There is a tendency to want to differentiate the types of love based on who we love and how we love. C.S. Lewis wrote the book The Four Loves in the 1970s where he explored storge love (affection/ familiarity), philia love (friendship/ “brotherly”), eros love (erotic/ sexual), and agape love (charity/ unconditional). This philosophy defines love as separate and distinctive styles depending on our relationships with the people in our lives. More recently, Gary Chapman developed the popular idea in his best seller, The 5 Love Languages, that we each communicate and translate love through our own personal love language: 1) words of affirmation, 2) acts of service, 3) receiving gifts, 4) quality time, and 5) physical touch.
Is love so distinctive and definable? Is the love we share for our rebellious 15-year old daughter or irritating husband of 30 years so different from the love we hold for a girlfriend who has betrayed us or a brother who has disappointed us? Regardless of the type of love or the nature of our relationship, love is dynamic. It has moments of strength and times when it is challenged. The young man who made our heart skip a beat, who made us melt at his very touch at one time, can become the curmudgeon at the other end of the table whom we tenderly answer after he’s asked the same question six times. The ten-year friendship with the freckle-faced girl we went to elementary school with can develop into a passionate love affair when both are home from college.
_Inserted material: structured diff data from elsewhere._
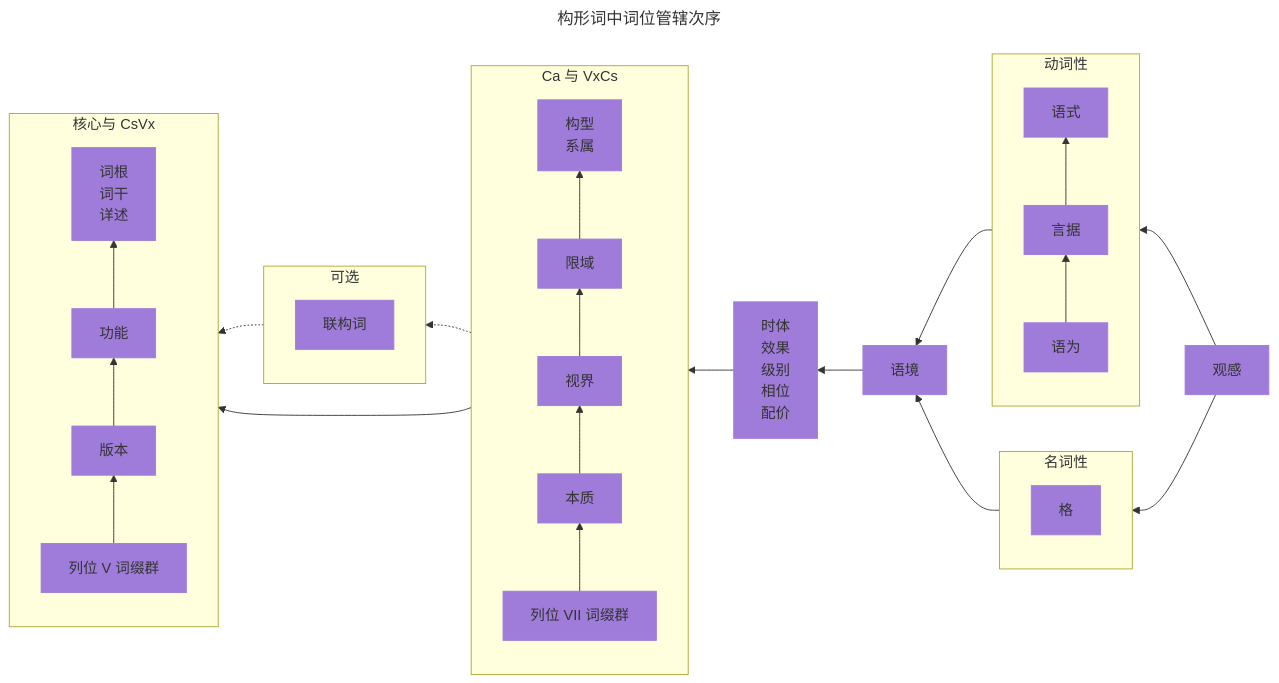
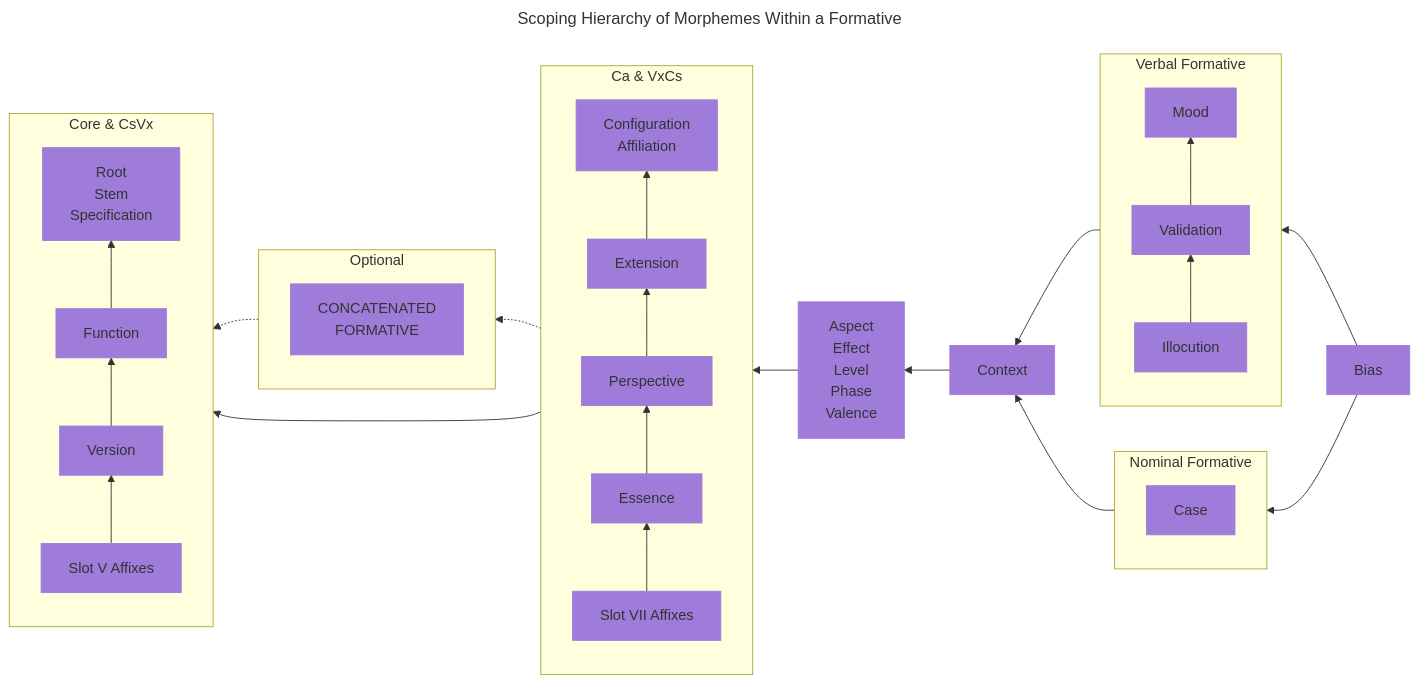
One commit to yuorb/yuorb.github.io changed the diagram in src/ja/docs/02.md. Above: the diagram before and after it, drawn with Mermaid. The commit also changed other lines of this file and 23 other files, not shown here.

````diff
--- a/src/ja/docs/02.md
+++ b/src/ja/docs/02.md
@@ -197,52 +203,53 @@
 ```mermaid
 ---
-title: 构形词中词位管辖次序
+title: Scoping Hierarchy of Morphemes Within a Formative
 ---
 flowchart RL
-    subgraph CORE [核心与 CsVx]
+    subgraph CORE [Core & CsVx]
     direction BT
-    a["词根
-    词干
-    详述"]
-    b[功能]
-    c[版本]
-    d[列位 V 词缀群]
+    a["Root
+    Stem
+    Specification"]
+    b[Function]
+    c[Version]
+    d[Slot V Affixes]
     d-->c-->b-->a
     end
-    subgraph opt [可选]
-    e[联构词]
+    subgraph opt [Optional]
+    e["CONCATENATED
+    FORMATIVE"]
     end
-    subgraph Ca [Ca 与 VxCs]
+    subgraph Ca [Ca & VxCs]
     direction BT
-    f["构型
-    系属"]
-    g[限域]
-    h[视界]
-    i[本质]
-    j[列位 VII 词缀群]
+    f["Configuration
+    Affiliation"]
+    g[Extension]
+    h[Perspective]
+    i[Essence]
+    j[Slot VII Affixes]
     j-->i-->h-->g-->f
     end
-    k["时体
-    效果
-    级别
-    相位
-    配价"]
-    l[语境]
+    k["Aspect
+    Effect
+    Level
+    Phase
+    Valence"]
+    l[Context]
     l-->k-->Ca-.->opt-.->CORE
     Ca-->CORE
-    subgraph verb [动词性]
+    subgraph verb [Verbal Formative]
     direction BT
-    p[语为]-->o[言据]-->n[语式]
+    p[Illocution]-->o[Validation]-->n[Mood]
     end
-    subgraph noun [名词性]
+    subgraph noun [Nominal Formative]
     direction BT
-    m[格]
+    m[Case]
     end
     verb-->l
     noun-->l
-    q[观感]
+    q[Bias]
     q-->verb
     q-->noun
     class a,b,c,d,e,f,g,h,i,j,k,l,m,n,o,p,q styl;
     classDef styl fill:#a07cda,stroke:#a07cda
 ```
````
Similarly, how we prefer to express and receive love can also vary over time and from person to person. Our desire for physical touch can shift into our need for words of affirmation, which can lead us back to an interest in physical touch. It is a fine dance, one that requires practice, patience, experimentation and perseverance. Love is not EITHER-OR. Love is both. Love is equal. Love can feel unequal at times. Love comes in different shapes, sizes and colors. Love is fluctuating and fluid. Love evolves over time… sometimes fading, sometimes fortifying. Love is ever-changing. This is our challenge.
Author and revered public speaker, Stephen Covey said, “Love is a verb.” It requires action, effort and conscious awareness. It needs attention, care and nourishment. When we don’t know what else to do, sometimes it’s enough just to love. Not to define it with boundaries or to overthink about how to execute it. Covey goes on to say, “Love, the feeling, is the fruit of the verb of our loving actions.” We get out of it what we put in. Sometimes it’s all we can do… just love. Period.